Peter Menzies

Peter Menzies

Peter Menzies is a former Vice Chair (Telecommunications) and Alberta & Northwest Territories regional Commissioner with the Canadian Radio-television and Telecommunications Commission. There, he was involved in major decisions involving service to northern and other remote communities, the establishment of the national emergency alerting system and the setting of the criteria establishing the Basic Service Objectives for telecommunications in Canada. He was also involved in major broadcasting decisions.

He is now a Senior Fellow with the Macdonald-Laurier Institute specializing in communications policy. While he also advises tech companies, his views are always his own.

He has consulted for think tanks on educational and media projects and writes frequently on the impact of the Internet on society for The Line, the Globe and Mail, Toronto Star, National Post and Troy Media through which his work has been published in the Victoria Times-Colonist, Winnipeg Free Press, Hamilton Spectator, Halifax Chronicle Herald and many other media. He also writes for Convivium Magazine on media, communications and cultural issues.

Previously.
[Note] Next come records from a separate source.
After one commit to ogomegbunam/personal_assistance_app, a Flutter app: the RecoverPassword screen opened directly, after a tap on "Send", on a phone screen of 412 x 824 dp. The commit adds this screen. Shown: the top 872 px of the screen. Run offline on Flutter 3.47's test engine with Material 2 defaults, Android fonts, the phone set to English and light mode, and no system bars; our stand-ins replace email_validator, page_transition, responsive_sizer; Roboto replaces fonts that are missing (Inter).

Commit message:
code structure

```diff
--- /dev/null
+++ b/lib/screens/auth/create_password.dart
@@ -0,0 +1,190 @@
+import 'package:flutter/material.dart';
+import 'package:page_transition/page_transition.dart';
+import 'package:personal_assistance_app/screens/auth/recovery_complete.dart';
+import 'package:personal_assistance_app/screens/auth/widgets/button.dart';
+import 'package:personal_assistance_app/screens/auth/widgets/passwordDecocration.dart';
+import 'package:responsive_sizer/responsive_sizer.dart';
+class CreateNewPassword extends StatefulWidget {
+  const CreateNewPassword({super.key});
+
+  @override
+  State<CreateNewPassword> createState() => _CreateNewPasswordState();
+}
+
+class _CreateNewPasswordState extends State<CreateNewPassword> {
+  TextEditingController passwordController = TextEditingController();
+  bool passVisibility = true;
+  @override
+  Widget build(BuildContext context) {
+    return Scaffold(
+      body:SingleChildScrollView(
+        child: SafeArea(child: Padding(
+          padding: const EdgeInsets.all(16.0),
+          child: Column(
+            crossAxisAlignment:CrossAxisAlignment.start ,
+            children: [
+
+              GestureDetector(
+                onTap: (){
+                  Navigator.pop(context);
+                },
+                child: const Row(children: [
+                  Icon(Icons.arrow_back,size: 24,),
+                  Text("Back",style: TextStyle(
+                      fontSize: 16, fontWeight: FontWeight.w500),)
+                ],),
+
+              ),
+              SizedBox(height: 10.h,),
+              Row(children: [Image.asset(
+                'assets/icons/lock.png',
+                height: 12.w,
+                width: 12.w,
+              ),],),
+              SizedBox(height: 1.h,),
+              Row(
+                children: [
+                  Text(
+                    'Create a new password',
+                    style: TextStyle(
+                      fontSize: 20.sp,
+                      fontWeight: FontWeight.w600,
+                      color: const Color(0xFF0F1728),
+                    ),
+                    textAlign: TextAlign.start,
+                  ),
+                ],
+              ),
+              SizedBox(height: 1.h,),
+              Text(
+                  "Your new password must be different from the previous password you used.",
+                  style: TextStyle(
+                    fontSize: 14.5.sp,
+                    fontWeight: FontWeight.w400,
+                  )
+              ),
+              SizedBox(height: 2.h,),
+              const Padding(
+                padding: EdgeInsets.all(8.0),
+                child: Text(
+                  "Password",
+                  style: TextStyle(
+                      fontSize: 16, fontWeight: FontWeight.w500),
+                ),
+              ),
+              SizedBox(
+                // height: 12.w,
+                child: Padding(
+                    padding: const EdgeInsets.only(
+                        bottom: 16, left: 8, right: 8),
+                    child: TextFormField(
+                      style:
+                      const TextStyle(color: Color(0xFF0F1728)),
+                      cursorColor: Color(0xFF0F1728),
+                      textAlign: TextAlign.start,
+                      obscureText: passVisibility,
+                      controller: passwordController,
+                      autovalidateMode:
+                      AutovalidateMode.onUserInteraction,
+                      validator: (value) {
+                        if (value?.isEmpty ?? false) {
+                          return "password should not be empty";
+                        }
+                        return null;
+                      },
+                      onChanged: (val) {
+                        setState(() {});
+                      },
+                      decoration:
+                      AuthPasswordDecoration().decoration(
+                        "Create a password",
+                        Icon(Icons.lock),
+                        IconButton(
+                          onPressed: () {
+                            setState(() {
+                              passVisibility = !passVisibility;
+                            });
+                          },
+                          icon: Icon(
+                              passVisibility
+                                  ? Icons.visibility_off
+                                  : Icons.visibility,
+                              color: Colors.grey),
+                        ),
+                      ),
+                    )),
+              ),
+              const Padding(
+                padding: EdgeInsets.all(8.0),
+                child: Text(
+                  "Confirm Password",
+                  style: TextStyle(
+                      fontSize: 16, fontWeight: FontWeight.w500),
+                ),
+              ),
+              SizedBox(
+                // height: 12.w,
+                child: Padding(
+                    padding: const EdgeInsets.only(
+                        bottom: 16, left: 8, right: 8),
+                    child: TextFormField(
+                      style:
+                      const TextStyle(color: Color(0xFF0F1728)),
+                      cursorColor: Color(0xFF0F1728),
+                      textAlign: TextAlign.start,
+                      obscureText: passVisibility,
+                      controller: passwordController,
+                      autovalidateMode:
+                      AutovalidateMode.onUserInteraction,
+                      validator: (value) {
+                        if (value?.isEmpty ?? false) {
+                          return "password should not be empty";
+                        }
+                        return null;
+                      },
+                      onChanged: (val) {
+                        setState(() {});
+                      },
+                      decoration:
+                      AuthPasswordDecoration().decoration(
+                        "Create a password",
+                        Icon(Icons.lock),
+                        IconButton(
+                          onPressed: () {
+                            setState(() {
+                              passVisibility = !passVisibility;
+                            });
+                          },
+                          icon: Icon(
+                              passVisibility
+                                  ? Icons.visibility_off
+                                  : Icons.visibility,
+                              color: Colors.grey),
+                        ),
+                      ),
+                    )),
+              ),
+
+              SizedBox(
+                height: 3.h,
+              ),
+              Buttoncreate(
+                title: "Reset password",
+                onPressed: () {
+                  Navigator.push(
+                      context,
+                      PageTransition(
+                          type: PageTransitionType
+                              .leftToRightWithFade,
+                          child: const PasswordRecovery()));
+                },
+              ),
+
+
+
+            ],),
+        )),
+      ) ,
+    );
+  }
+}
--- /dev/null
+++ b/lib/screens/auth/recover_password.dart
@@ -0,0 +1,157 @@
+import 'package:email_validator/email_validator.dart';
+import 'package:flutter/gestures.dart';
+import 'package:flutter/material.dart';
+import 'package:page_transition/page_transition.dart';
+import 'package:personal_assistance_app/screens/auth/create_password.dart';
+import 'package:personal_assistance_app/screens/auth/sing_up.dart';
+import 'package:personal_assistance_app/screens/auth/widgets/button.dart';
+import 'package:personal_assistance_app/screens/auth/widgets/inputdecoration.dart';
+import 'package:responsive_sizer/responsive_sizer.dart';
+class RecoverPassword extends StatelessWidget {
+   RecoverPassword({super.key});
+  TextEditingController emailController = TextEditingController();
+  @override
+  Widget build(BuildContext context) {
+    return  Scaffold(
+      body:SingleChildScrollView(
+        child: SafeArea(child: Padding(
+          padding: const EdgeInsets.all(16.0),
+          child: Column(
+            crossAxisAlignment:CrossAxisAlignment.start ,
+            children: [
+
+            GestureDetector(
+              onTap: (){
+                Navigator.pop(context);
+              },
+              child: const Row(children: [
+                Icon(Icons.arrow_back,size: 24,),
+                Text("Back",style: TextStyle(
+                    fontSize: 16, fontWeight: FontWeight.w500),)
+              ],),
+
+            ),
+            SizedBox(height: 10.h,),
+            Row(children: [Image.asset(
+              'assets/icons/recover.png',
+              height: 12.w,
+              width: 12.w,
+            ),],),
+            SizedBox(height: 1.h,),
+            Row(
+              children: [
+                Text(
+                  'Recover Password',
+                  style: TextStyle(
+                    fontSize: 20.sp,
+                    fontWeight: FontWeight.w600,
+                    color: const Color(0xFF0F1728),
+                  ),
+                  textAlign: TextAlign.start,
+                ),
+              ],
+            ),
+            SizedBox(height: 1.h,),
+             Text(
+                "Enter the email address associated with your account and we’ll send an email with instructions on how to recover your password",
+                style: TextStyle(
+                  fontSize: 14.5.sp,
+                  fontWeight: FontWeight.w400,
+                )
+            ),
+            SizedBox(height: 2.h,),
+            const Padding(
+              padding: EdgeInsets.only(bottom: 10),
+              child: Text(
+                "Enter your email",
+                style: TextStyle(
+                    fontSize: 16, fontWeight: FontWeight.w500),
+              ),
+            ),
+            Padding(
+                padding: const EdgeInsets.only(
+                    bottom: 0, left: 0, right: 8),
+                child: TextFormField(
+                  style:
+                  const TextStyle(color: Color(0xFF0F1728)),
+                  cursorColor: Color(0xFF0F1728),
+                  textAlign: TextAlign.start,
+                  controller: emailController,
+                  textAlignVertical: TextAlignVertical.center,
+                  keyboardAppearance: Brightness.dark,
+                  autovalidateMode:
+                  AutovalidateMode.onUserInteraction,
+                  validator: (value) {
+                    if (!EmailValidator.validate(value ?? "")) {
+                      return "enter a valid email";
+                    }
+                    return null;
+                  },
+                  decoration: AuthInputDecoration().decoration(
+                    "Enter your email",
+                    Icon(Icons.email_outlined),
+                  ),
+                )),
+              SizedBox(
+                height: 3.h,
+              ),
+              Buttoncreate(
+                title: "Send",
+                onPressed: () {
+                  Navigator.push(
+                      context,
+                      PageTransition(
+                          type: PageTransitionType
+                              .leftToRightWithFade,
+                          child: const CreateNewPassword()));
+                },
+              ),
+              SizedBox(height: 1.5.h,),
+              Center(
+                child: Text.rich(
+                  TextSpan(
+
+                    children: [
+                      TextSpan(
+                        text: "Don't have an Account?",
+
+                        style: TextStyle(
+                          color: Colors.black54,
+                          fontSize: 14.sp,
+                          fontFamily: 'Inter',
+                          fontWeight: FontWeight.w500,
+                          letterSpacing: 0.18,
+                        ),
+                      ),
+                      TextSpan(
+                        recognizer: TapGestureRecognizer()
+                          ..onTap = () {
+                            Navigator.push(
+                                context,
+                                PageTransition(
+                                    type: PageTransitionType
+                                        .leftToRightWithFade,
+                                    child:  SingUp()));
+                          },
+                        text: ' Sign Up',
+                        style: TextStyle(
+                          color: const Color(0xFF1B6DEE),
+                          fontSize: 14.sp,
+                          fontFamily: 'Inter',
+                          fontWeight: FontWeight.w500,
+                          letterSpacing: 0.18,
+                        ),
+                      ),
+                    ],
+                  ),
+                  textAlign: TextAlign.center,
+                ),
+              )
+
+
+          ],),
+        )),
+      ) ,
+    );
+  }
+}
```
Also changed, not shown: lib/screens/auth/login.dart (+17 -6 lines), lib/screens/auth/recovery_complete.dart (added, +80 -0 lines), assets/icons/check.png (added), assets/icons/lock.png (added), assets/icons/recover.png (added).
Menzies spent three decades as a working journalist and newspaper executive, most notably with the Calgary Herald where he served as its editorial page editor, editor in chief and, finally, publisher.
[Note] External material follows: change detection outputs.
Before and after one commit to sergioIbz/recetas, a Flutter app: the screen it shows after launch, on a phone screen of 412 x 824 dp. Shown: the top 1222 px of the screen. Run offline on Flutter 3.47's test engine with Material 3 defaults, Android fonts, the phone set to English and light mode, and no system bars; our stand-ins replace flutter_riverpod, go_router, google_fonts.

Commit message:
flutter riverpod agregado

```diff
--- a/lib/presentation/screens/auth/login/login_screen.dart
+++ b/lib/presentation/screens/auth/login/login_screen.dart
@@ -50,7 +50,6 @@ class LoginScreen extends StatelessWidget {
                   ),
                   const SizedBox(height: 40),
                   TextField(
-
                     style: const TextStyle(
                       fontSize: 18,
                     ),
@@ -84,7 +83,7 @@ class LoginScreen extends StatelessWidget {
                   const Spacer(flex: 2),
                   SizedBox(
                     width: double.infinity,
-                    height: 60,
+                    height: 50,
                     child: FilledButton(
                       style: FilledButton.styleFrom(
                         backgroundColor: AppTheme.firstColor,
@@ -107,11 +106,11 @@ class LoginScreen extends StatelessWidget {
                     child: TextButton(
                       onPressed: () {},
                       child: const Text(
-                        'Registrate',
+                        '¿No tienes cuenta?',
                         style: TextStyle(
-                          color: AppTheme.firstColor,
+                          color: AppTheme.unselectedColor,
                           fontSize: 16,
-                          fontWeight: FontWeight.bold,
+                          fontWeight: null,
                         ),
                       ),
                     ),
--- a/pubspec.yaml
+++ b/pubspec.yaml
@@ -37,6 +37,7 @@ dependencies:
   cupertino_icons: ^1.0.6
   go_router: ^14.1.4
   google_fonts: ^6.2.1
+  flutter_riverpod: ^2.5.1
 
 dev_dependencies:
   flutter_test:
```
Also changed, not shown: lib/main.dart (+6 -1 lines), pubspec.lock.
Over the course of his journalism career he served as a sports editor for the Calgary Sun, worked briefly during his 16 years at the Calgary Herald in the Parliamentary Press Gallery in Ottawa and the Alberta Legislature Press Gallery in Edmonton, won a National Newspaper Award for the detailed objectivity of a series outlining the contents of the Charlottetown Accord and another from the Association of Opinion Page Editors for a similarly objective project. 
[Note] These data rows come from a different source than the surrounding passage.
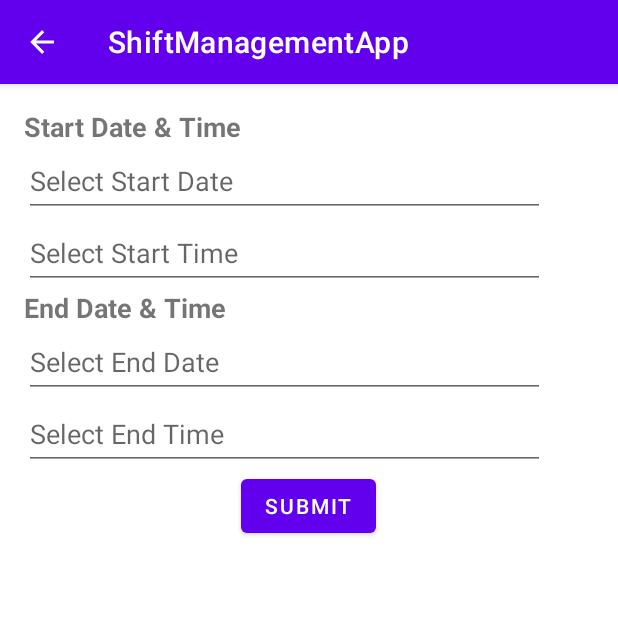
After one commit to AmitGZ/ShiftManager, an Android app: the AddShiftActivity screen opened directly, with no data from a screen before it, on a phone screen of 412 x 824 dp, the top half of it. The commit adds this screen. Run offline under Robolectric (Android 15) with nearby library versions, the phone set to English and light mode, and no system bars.

Commit message:
Adding AddShiftActivity

```diff
--- /dev/null
+++ b/app/src/main/java/com/android/example/shiftmanagementapp/AddShiftActivity.java
@@ -0,0 +1,160 @@
+package com.android.example.shiftmanagementapp;
+
+import androidx.appcompat.app.AppCompatActivity;
+
+import android.app.DatePickerDialog;
+import android.app.TimePickerDialog;
+import android.os.Bundle;
+import android.provider.CalendarContract;
+import android.text.format.DateFormat;
+import android.view.MenuItem;
+import android.view.View;
+import android.widget.Button;
+import android.widget.DatePicker;
+import android.widget.EditText;
+import android.widget.TimePicker;
+import android.widget.Toast;
+
+import java.util.Calendar;
+
+public class AddShiftActivity extends AppCompatActivity {
+
+    private Calendar startDateTime;
+    private Calendar endDateTime;
+
+    // Initialize views
+    private EditText startTimeEditText;
+    private EditText startDateEditText;
+    private EditText endTimeEditText;
+    private EditText endDateEditText;
+    private Button submitButton;
+
+    @Override
+    protected void onCreate(Bundle savedInstanceState) {
+        super.onCreate(savedInstanceState);
+        setContentView(R.layout.activity_add_shift);
+
+        getSupportActionBar().setDisplayHomeAsUpEnabled(true);
+
+        // Initialize views
+        startTimeEditText = findViewById(R.id.startTimeEditText);
+        startDateEditText = findViewById(R.id.startDateEditText);
+        endTimeEditText = findViewById(R.id.endTimeEditText);
+        endDateEditText = findViewById(R.id.endDateEditText);
+        submitButton = findViewById(R.id.submitButton);
+
+        // Initialize Calendar instances
+        startDateTime = Calendar.getInstance();
+        endDateTime = Calendar.getInstance();
+
+        // Set click listeners for start date and time pickers
+        startDateEditText.setOnClickListener(new View.OnClickListener() {
+            @Override
+            public void onClick(View v) {
+                showDatePicker(startDateEditText, startDateTime);
+            }
+        });
+
+        startTimeEditText.setOnClickListener(new View.OnClickListener() {
+            @Override
+            public void onClick(View v) {
+                showTimePicker(startTimeEditText, startDateTime);
+            }
+        });
+
+        // Set click listeners for end date and time pickers
+        endDateEditText.setOnClickListener(new View.OnClickListener() {
+            @Override
+            public void onClick(View v) {
+                showDatePicker(endDateEditText, endDateTime);
+            }
+        });
+
+        endTimeEditText.setOnClickListener(new View.OnClickListener() {
+            @Override
+            public void onClick(View v) {
+                showTimePicker(endTimeEditText, endDateTime);
+            }
+        });
+
+        // Set click listener for the submit button
+        submitButton.setOnClickListener(new View.OnClickListener() {
+            @Override
+            public void onClick(View v) {
+                System.out.println("Start: " + startDateTime.getTimeInMillis());
+                System.out.println("end: " + endDateTime.getTimeInMillis());
+                if (isValidDateTime(endDateTime,startDateTime)) {
+                    // Perform your submit logic here
+                    Toast.makeText(AddShiftActivity.this, "Good", Toast.LENGTH_SHORT).show();
+                } else {
+                    Toast.makeText(AddShiftActivity.this, "Bad", Toast.LENGTH_SHORT).show();
+                }
+            }
+        });
+    }
+
+    private void showDatePicker(final EditText editText, final Calendar dateTime) {
+        DatePickerDialog datePickerDialog = new DatePickerDialog(AddShiftActivity.this,
+                new DatePickerDialog.OnDateSetListener() {
+                    @Override
+                    public void onDateSet(DatePicker view, int year, int month, int dayOfMonth) {
+                        // Clear the time components
+                        dateTime.clear(Calendar.HOUR_OF_DAY);
+                        dateTime.clear(Calendar.MINUTE);
+                        dateTime.clear(Calendar.SECOND);
+
+                        // Set the selected date
+                        dateTime.set(Calendar.YEAR, year);
+                        dateTime.set(Calendar.MONTH, month);
+                        dateTime.set(Calendar.DAY_OF_MONTH, dayOfMonth);
+
+                        updateDateTimeTextDate(editText, dateTime);
+                    }
+                },
+                dateTime.get(Calendar.YEAR),
+                dateTime.get(Calendar.MONTH),
+                dateTime.get(Calendar.DAY_OF_MONTH));
+        datePickerDialog.show();
+    }
+
+
+    private void showTimePicker(final EditText editText, final Calendar dateTime) {
+        TimePickerDialog timePickerDialog = new TimePickerDialog(AddShiftActivity.this,
+                new TimePickerDialog.OnTimeSetListener() {
+                    @Override
+                    public void onTimeSet(TimePicker view, int hourOfDay, int minute) {
+                        dateTime.set(Calendar.HOUR_OF_DAY, hourOfDay);
+                        dateTime.set(Calendar.MINUTE, minute);
+                        updateDateTimeTextTime(editText, dateTime);
+                    }
+                },
+                dateTime.get(Calendar.HOUR_OF_DAY),
+                dateTime.get(Calendar.MINUTE),
+                DateFormat.is24HourFormat(AddShiftActivity.this));
+        timePickerDialog.show();
+    }
+
+    private void updateDateTimeTextDate(EditText editText, Calendar dateTime) {
+        String formattedDate = DateFormat.format("dd/MM/yyyy", dateTime).toString();
+        editText.setText(formattedDate);
+    }
+
+    private void updateDateTimeTextTime(EditText editText, Calendar dateTime) {
+        String formattedTime = DateFormat.format("HH:mm", dateTime).toString();
+        editText.setText(formattedTime);
+    }
+
+    private boolean isValidDateTime(Calendar endDateTime,Calendar startDateTime) {
+        return endDateTime.after(startDateTime);
+    }
+    @Override
+    public boolean onOptionsItemSelected(MenuItem item) {
+        switch (item.getItemId()) {
+            case android.R.id.home:
+                onBackPressed();
+                return true;
+            default:
+                return super.onOptionsItemSelected(item);
+        }
+    }
+}
--- /dev/null
+++ b/app/src/main/res/layout/activity_add_shift.xml
@@ -0,0 +1,95 @@
+<?xml version="1.0" encoding="utf-8"?>
+<LinearLayout xmlns:android="http://schemas.android.com/apk/res/android"
+    xmlns:tools="http://schemas.android.com/tools"
+    android:layout_width="match_parent"
+    android:layout_height="match_parent"
+    android:orientation="vertical"
+    android:padding="16dp"
+    tools:context=".AddShiftActivity">
+
+    <TextView
+        android:id="@+id/textView"
+        android:layout_width="347dp"
+        android:layout_height="wrap_content"
+        android:text="Start Date &amp; Time"
+        android:textSize="18sp"
+        android:textStyle="bold"
+        tools:layout_editor_absoluteX="32dp"
+        tools:layout_editor_absoluteY="32dp"
+        tools:ignore="MissingConstraints" />
+
+    <EditText
+        android:id="@+id/startDateEditText"
+        android:layout_width="347dp"
+        android:layout_height="wrap_content"
+        android:clickable="true"
+        android:focusable="false"
+        android:hint="Select Start Date"
+        android:inputType="none"
+        android:minHeight="48dp"
+        tools:ignore="DuplicateClickableBoundsCheck,MissingConstraints"
+        tools:layout_editor_absoluteX="32dp"
+        tools:layout_editor_absoluteY="32dp" />
+
+    <EditText
+        android:id="@+id/startTimeEditText"
+        android:layout_width="347dp"
+        android:layout_height="wrap_content"
+        android:clickable="true"
+        android:focusable="false"
+        android:hint="Select Start Time"
+        android:inputType="none"
+        android:minHeight="48dp"
+        tools:ignore="DuplicateClickableBoundsCheck,MissingConstraints"
+        tools:layout_editor_absoluteX="32dp"
+        tools:layout_editor_absoluteY="32dp" />
+
+    <TextView
+        android:id="@+id/textView2"
+        android:layout_width="347dp"
+        android:layout_height="wrap_content"
+        android:text="End Date &amp; Time"
+        android:textSize="18sp"
+        android:textStyle="bold"
+        tools:layout_editor_absoluteX="32dp"
+        tools:layout_editor_absoluteY="32dp"
+        tools:ignore="MissingConstraints" />
+
+    <EditText
+        android:id="@+id/endDateEditText"
+        android:layout_width="347dp"
+        android:layout_height="wrap_content"
+        android:clickable="true"
+        android:focusable="false"
+        android:hint="Select End Date"
+        android:inputType="none"
+        android:minHeight="48dp"
+        tools:layout_editor_absoluteX="32dp"
+        tools:layout_editor_absoluteY="32dp"
+        tools:ignore="MissingConstraints" />
+
+    <EditText
+        android:id="@+id/endTimeEditText"
+        android:layout_width="347dp"
+        android:layout_height="wrap_content"
+        android:clickable="true"
+        android:focusable="false"
+        android:hint="Select End Time"
+        android:inputType="none"
+        android:minHeight="48dp"
+        tools:layout_editor_absoluteX="32dp"
+        tools:layout_editor_absoluteY="32dp"
+        tools:ignore="MissingConstraints" />
+
+    <Button
+        android:id="@+id/submitButton"
+        android:layout_width="wrap_content"
+        android:layout_height="wrap_content"
+        android:layout_gravity="center_horizontal"
+        android:text="Submit"
+        tools:layout_editor_absoluteX="32dp"
+        tools:layout_editor_absoluteY="32dp"
+        tools:ignore="MissingConstraints" />
+
+
+</LinearLayout>
--- a/app/src/main/res/values/strings.xml
+++ b/app/src/main/res/values/strings.xml
@@ -2,4 +2,6 @@
     <string name="app_name">ShiftManagementApp</string>
     <!-- TODO: Remove or change this placeholder text -->
     <string name="hello_blank_fragment">Hello blank fragment</string>
+    <string name="how_it_works">HOW IT WORKS ?</string>
+    <string name="full_screen">Full Screen</string>
 </resources>
```
Also changed, not shown: app/src/main/AndroidManifest.xml (+9 -3 lines), app/src/main/java/com/android/example/shiftmanagementapp/HelpActivity.java (added, +47 -0 lines), app/src/main/java/com/android/example/shiftmanagementapp/HomeFragment.java (+24 -4 lines), app/src/main/java/com/android/example/shiftmanagementapp/ShiftActivity.java (+5 -2 lines), app/src/main/res/drawable/video_border.xml (added, +7 -0 lines), app/src/main/res/layout/activity_help.xml (added, +30 -0 lines), app/src/main/res/layout/fragment_home.xml (+9 -0 lines), 3 other files.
He has served on several boards including Calgary Opera, Theatre Calgary, Alberta High Speed Rail and currently works in the Saskatchewan cultural sector. Peter obtained a B.A. from Acadia University, completed the journalism program at the University of Victoria, trained in mediation at Queen’s University and, most recently, obtained a certificate in Public Sector Governance from the Johnson-Shoyama Graduate School of Public Policy.